I've been thinking a lot about colour lately.   Specifically, how many colours does a beginner need in order to paint a painting?   Notice the word need, rather than want.

Many beginners in watercolours seem confused as to what colours they need to buy, and I'm sure many of us have bought as many colours as we could afford, thinking that more is better.  Then sat around unsure as to where to begin, overwhelmed at the sheer number of colours in their kit!

So with this in mind, I picked three colours which work really well together and are transparent, and set out to find out how many colours I could make with just those three colours. 

The answer is...  a lot.      I decided to keep my colour chart to just one side of watercolour paper, and a bit smaller than A4.  No reason for the size apart from already having several pieces, all the same handy size.
Three colour chart with Cotman Watercolours ©2014 Polly o'Leary
Three colour chart with Cotman Watercolours

First, I mixed two of each of the colours, adding tiny amounts of one colour to another and recording the colours as they changed.   I did this with each of the three colours.

Then, I picked mixes of two of the colours and added tiny amounts of the third to see what colours I got.

I labelled everything so that I could repeat any colour I wanted just by looking at the chart.

Notice that each primary colour can be changed to either warm or cool by adding tiny amounts of one of the other colours.  So you get a Warm Red and a Cool Red, a Warm and Cool Blue and a Warm and Cool Yellow.    Then, as you continue adding tiny amounts, the colours change to produce a range of Oranges, Purples and Greens.

But that isn't the end of the story, each of those Oranges, Purples and Greens can be further changed by adding tiny amounts of a primary colour to produce progressively warmer or cooler versions of the colour.   And as you add more and more of the primary, you get a range of browns, golds and greys.

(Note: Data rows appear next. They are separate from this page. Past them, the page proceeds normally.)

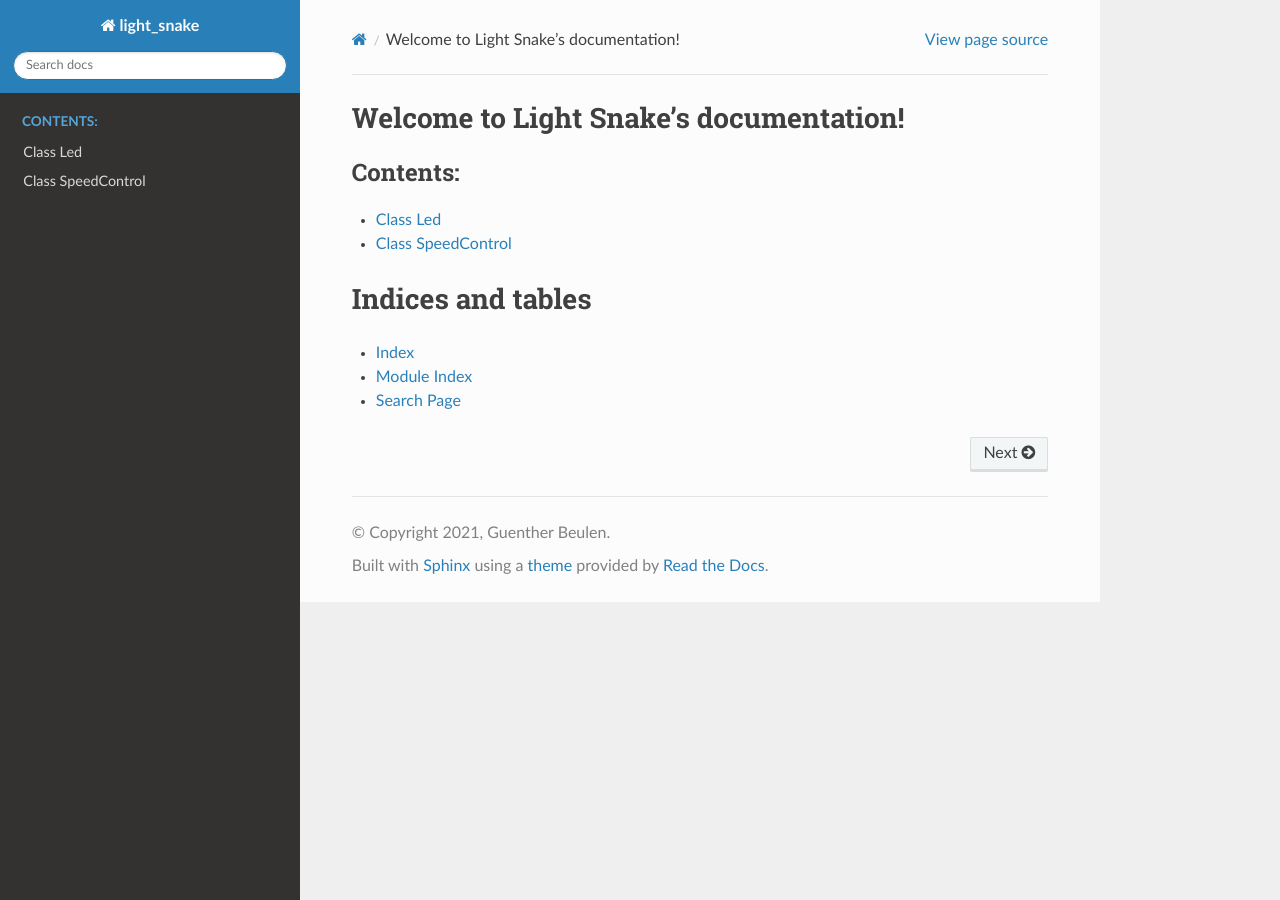
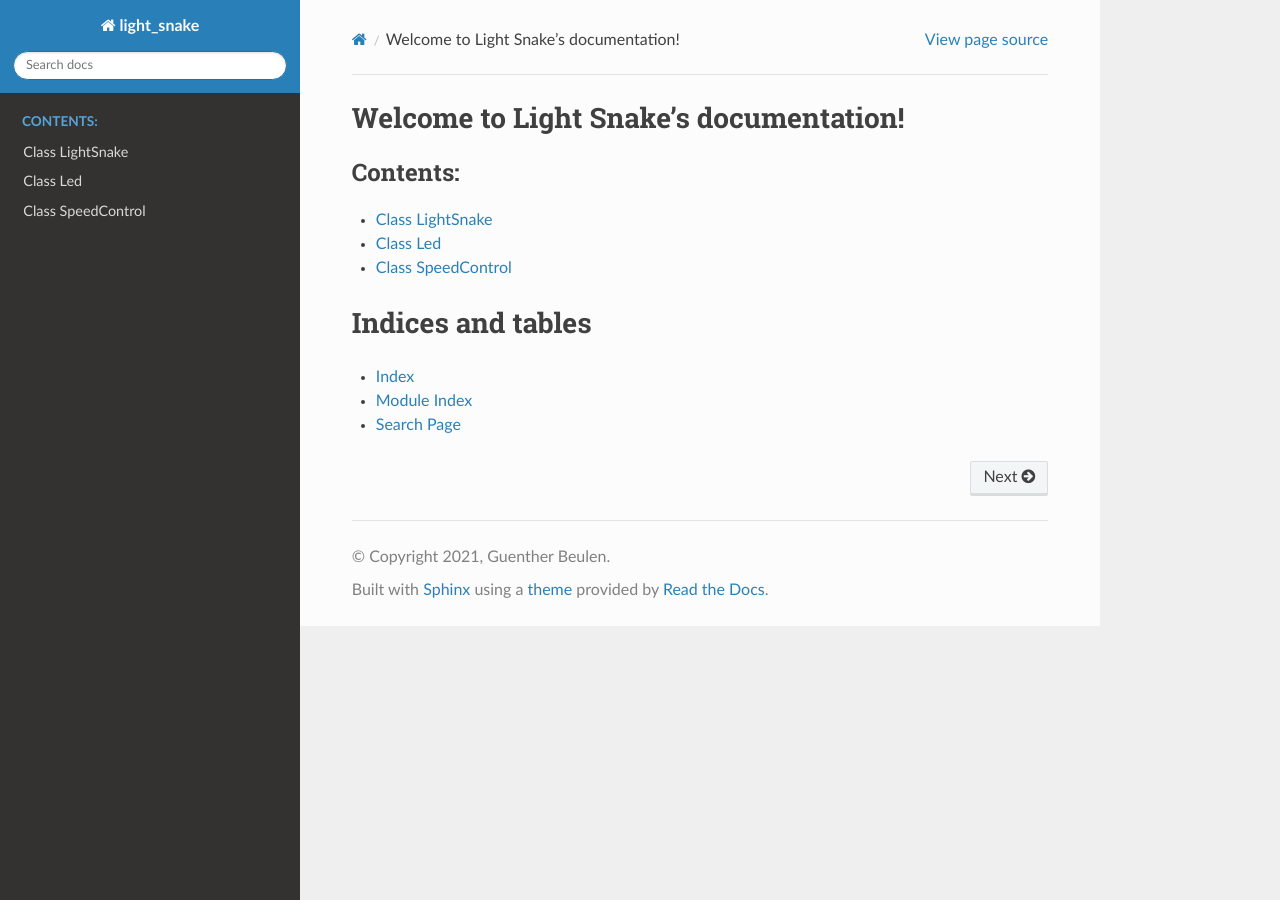
Before and after one commit to Guenther1978/light_snake, a Sphinx documentation site: the page built from doc/source/index.rst, in a window 1280 px wide. Built offline with Sphinx 7.4.7 and the Read the Docs theme 2.0.0, drawn with Linux system fonts in a browser that asks for light colours.

Commit message:
Add description of LightSnake class.

```diff
--- a/doc/source/index.rst
+++ b/doc/source/index.rst
@@ -10,6 +10,7 @@ Welcome to Light Snake's documentation!
    :maxdepth: 2
    :caption: Contents:
 
+   light_snake.rst
    led.rst
    speed_control.rst
 
--- /dev/null
+++ b/doc/source/light_snake.rst
@@ -0,0 +1,5 @@
+Class LightSnake
+================
+
+.. doxygenclass:: LightSnake
+   :members:
```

All of this was done using only Cotman Watercolour paints, since this is often the paint bought by beginners, but you'd get the same results using Artist's Watercolurs too.

As I was enjoying myself, I then decided to make colour charts with six colours guided by a MaimeriBlu Tryout Set I had hanging around (In the Cotman Chart below, I used seven colours as I wanted to see the difference between PG7 Phthalo Green, and PG36 Phthalo Green in the mixes) .   But this time, I limited my mixes to just two of the colours, otherwise I'd still be mixing colours.

Six-colour Palette Mixes - Cotman, MaimeriBlu and Artist's Watercolours ©2014 Polly o'Leary
Six-colour Palette Mixes - Cotman, MaimeriBlu and Artist's Watercolours

So there you are,  it's possible to mix a huge number of colours with just three well chosen tubes of paint - certainly enough colours for your first tentative steps in Watercolour.   And it's possible to mix an almost infinite number of colours with just six well chosen tubes of paint.    Good news for anyone wanting to start painting in watercolour without spending a fortune.

More on Colour

Lightfastness Testing #1

Lightfastness Testing #2 - Results

The Problem Of PY153 - New Gamboge, Indian Yellow